Start of Provided data
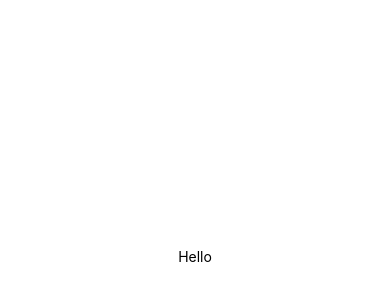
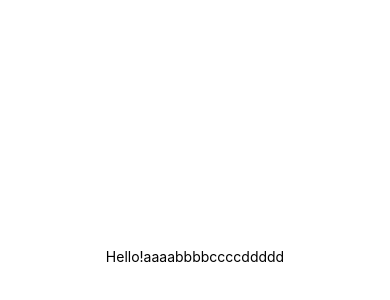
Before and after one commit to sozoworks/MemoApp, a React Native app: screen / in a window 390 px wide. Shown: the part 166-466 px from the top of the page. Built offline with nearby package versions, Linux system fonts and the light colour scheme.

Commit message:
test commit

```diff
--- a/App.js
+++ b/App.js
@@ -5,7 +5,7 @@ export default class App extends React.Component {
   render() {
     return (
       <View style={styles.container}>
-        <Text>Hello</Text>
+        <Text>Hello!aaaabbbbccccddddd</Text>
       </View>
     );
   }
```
End of Provided data
Start of Provided data
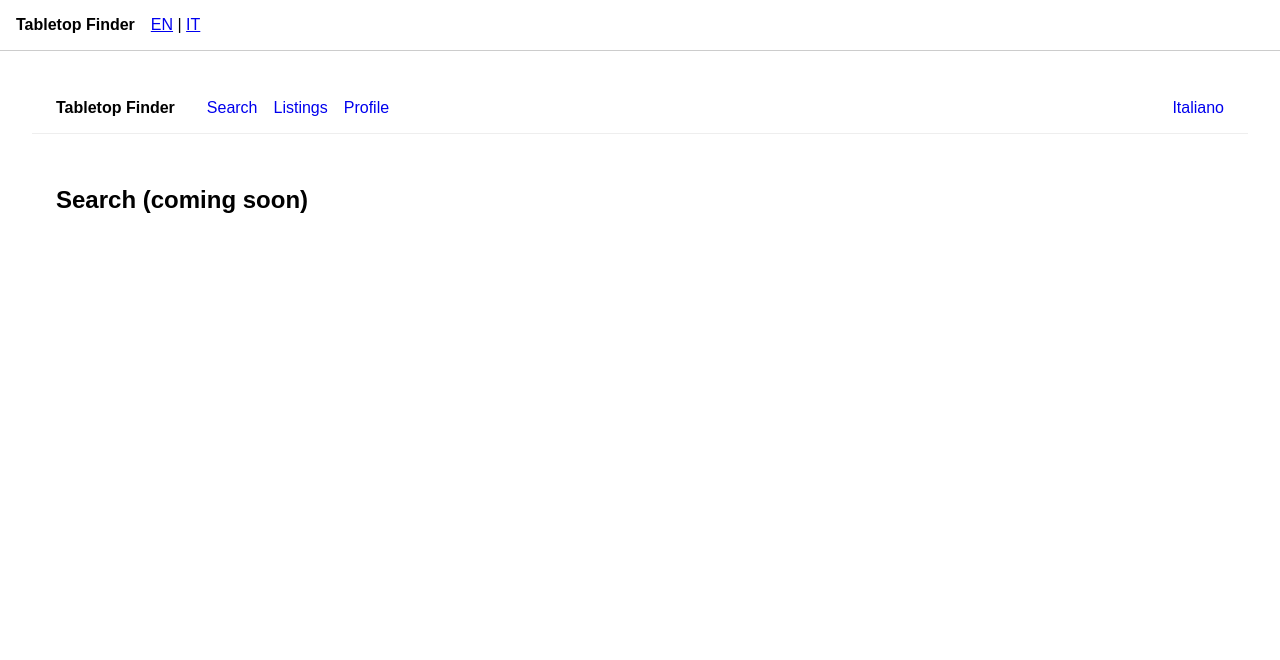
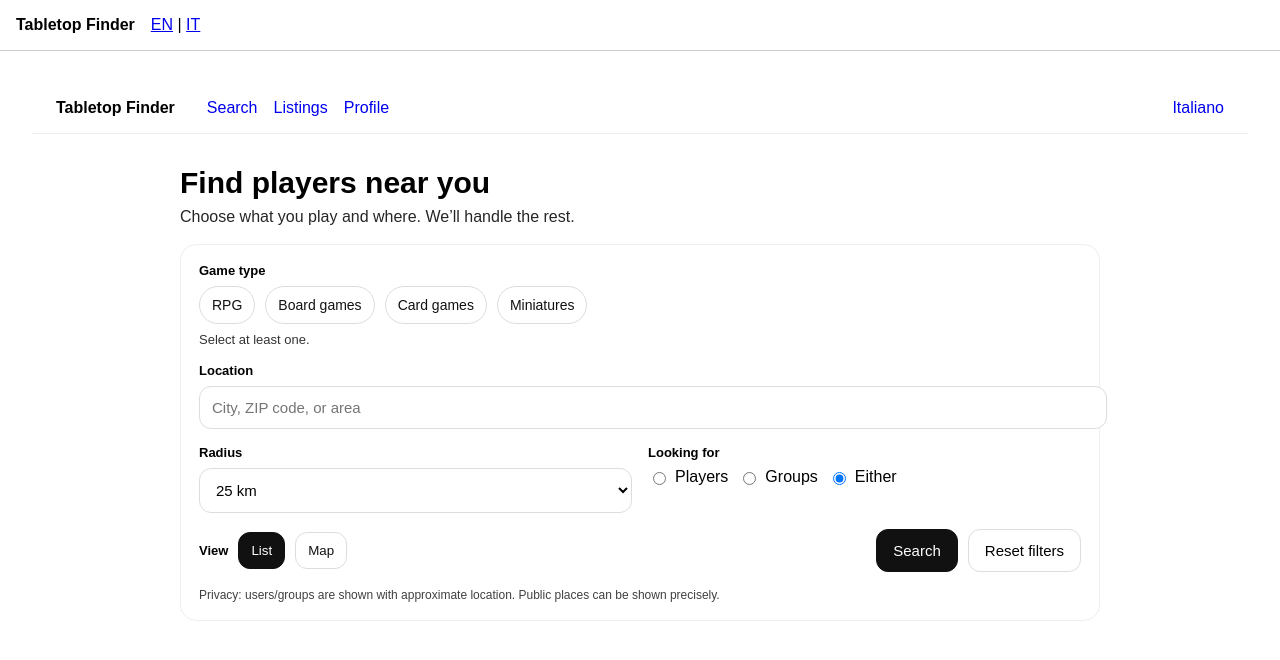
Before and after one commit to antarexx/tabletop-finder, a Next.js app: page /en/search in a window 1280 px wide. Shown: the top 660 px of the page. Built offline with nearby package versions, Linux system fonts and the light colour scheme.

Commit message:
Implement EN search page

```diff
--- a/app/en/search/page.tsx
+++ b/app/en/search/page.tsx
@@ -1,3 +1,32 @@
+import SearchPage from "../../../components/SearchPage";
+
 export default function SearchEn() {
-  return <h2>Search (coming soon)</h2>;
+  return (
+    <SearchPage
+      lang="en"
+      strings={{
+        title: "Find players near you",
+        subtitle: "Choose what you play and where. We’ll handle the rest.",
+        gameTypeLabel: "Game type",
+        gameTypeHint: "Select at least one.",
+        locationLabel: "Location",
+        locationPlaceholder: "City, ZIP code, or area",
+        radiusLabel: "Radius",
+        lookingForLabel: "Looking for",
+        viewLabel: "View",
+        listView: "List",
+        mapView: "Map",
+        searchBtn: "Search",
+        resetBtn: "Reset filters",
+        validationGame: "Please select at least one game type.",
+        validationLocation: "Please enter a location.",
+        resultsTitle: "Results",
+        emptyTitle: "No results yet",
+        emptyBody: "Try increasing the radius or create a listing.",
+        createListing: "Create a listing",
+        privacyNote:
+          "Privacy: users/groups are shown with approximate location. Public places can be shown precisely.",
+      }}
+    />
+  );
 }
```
End of Provided data
Start of Provided data
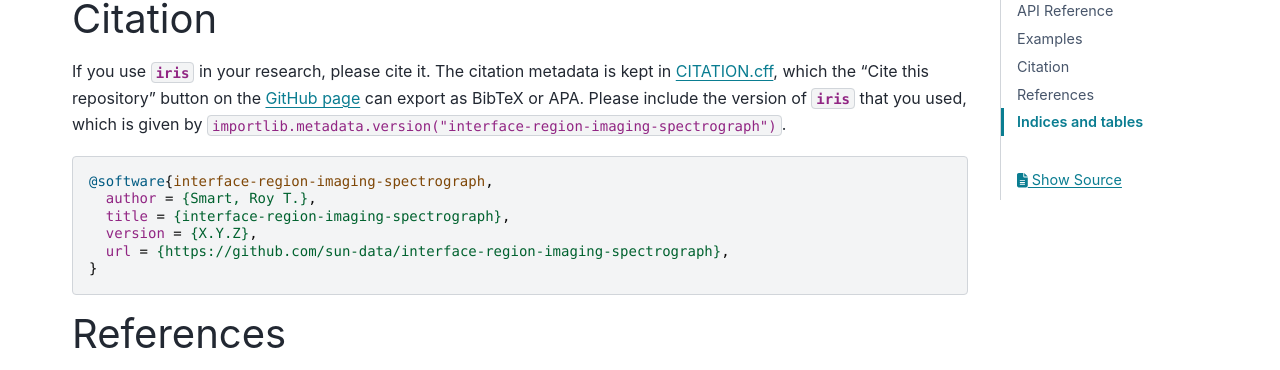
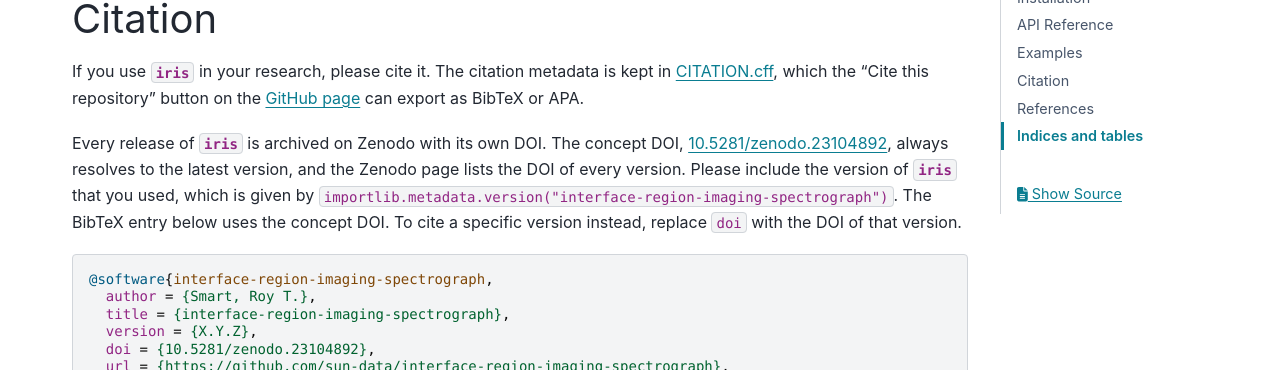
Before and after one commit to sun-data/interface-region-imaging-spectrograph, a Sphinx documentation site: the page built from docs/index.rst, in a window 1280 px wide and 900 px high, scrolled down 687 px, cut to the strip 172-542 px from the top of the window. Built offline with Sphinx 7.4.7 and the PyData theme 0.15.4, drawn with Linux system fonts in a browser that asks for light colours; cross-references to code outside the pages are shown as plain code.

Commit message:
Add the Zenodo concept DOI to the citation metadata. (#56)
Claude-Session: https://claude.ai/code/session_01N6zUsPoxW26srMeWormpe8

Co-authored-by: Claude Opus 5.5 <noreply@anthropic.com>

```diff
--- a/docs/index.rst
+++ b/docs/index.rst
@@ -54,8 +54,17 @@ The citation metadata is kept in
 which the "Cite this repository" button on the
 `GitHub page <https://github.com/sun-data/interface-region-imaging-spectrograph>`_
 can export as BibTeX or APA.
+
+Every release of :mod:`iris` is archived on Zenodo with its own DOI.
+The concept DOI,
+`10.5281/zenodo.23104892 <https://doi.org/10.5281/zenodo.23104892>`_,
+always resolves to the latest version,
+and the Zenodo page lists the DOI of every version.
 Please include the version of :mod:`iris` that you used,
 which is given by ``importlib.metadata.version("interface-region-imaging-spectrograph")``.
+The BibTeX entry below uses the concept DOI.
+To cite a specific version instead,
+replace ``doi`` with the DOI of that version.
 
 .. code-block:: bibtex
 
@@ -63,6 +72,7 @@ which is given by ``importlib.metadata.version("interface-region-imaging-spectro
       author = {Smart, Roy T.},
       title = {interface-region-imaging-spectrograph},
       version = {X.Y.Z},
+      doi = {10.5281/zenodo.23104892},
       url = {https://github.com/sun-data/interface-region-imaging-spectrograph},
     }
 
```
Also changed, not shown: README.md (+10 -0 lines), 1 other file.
End of Provided data
## Your instructions
Could you copy every line from the records that mentions the word "Text"?

## Output below
-        <Text>Hello</Text>
+        <Text>Hello!aaaabbbbccccddddd</Text>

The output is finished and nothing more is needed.